(Image credit: Sebastien Salom-Gomis/AFP via Getty Images)

The EU’s former chief Brexit negotiator has shocked the bloc by calling for France to regain its “legal sovereignty” as he campaigns to become his Republican party’s candidate in next year’s presidential elections.

Michel Barnier is facing an “increasingly crowded field on the right” after announcing his presidential ambitions last month, with three other Republican candidates also vying to stand against Emmanuel Macron, said The Guardian. But while Barnier has a relatively low profile in his native country, his recent Eurosceptic rhetoric is winning widespread attention.

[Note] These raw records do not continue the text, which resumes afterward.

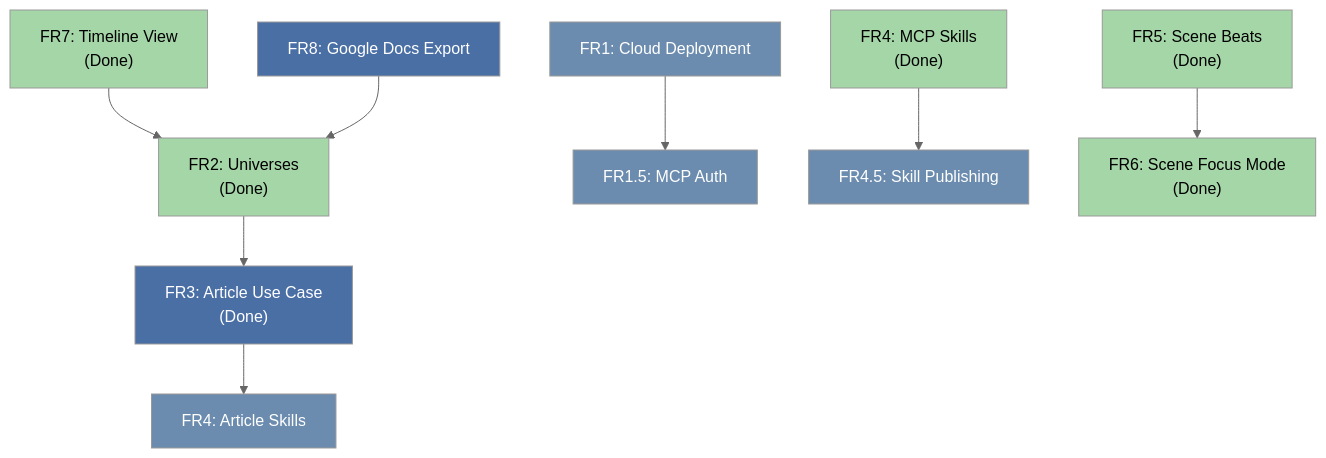
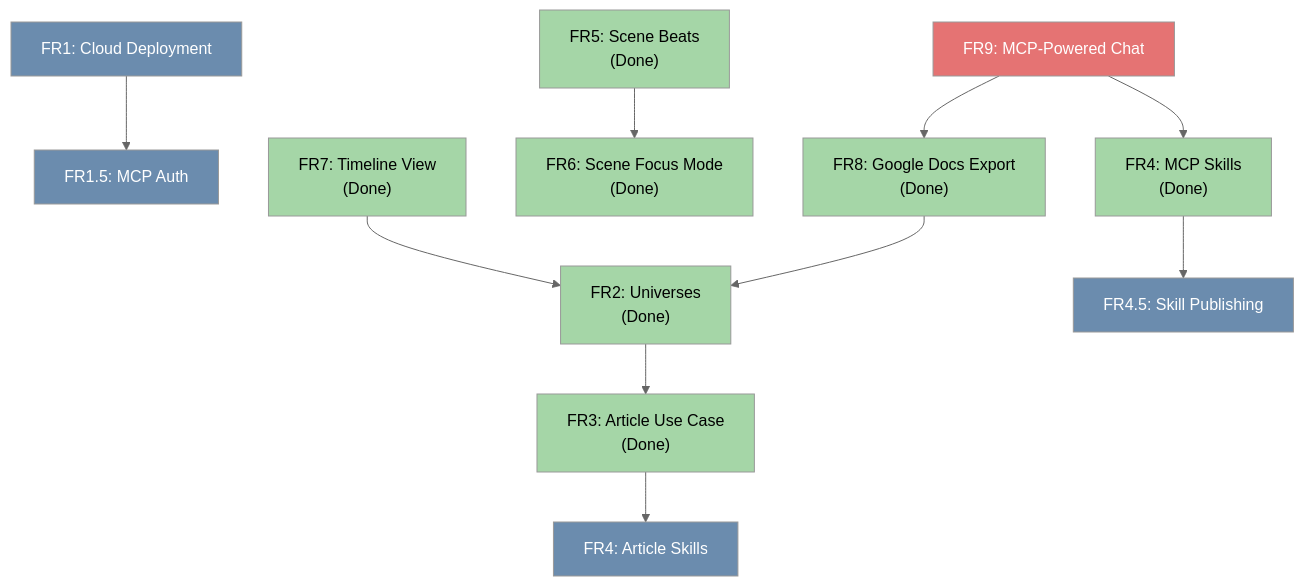
Before and after one commit to alexsiri7/word-coach-annie: the diagram in docs/FUTURE_REQUIREMENTS.md, drawn with Mermaid (neutral theme). The commit also changed other lines of this file and 5 other files, not shown here.

First line of the commit message:
docs: comprehensive update — reflect current state and roadmap

````diff
--- a/docs/FUTURE_REQUIREMENTS.md
+++ b/docs/FUTURE_REQUIREMENTS.md
@@ -468,22 +530,25 @@
 ```mermaid
 graph TD
     FR2["FR2: Universes<br/>(Done)"] --> FR3["FR3: Article Use Case<br/>(Done)"]
     FR1["FR1: Cloud Deployment"] --> FR1_MCP["FR1.5: MCP Auth"]
     FR4["FR4: MCP Skills<br/>(Done)"] --> FR4_PUB["FR4.5: Skill Publishing"]
     FR3 --> FR4_ARTICLE["FR4: Article Skills"]
     FR5["FR5: Scene Beats<br/>(Done)"] --> FR6["FR6: Scene Focus Mode<br/>(Done)"]
     FR7["FR7: Timeline View<br/>(Done)"] --> FR2
-    FR8["FR8: Google Docs Export"] --> FR2
+    FR8["FR8: Google Docs Export<br/>(Done)"] --> FR2
+    FR9["FR9: MCP-Powered Chat"] --> FR4
+    FR9 --> FR8
 
     style FR2 fill:#a5d6a7,color:#000
+    style FR3 fill:#a5d6a7,color:#000
     style FR4 fill:#a5d6a7,color:#000
     style FR5 fill:#a5d6a7,color:#000
-    style FR3 fill:#4a6fa5,color:#fff
+    style FR6 fill:#a5d6a7,color:#000
+    style FR7 fill:#a5d6a7,color:#000
+    style FR8 fill:#a5d6a7,color:#000
     style FR1 fill:#6b8cae,color:#fff
     style FR1_MCP fill:#6b8cae,color:#fff
     style FR4_PUB fill:#6b8cae,color:#fff
     style FR4_ARTICLE fill:#6b8cae,color:#fff
-    style FR6 fill:#a5d6a7,color:#000
-    style FR7 fill:#a5d6a7,color:#000
-    style FR8 fill:#4a6fa5,color:#fff
+    style FR9 fill:#e57373,color:#fff
 ```
````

Addressing a Republican party rally in the southern city of Nimes yesterday, Barnier told supporters that "we must regain our legal sovereignty so that we are no longer subject to the rulings of the European Court of Justice or the European Court of Human Rights” - a statement that contradicts several positions he took during Brexit negotiations.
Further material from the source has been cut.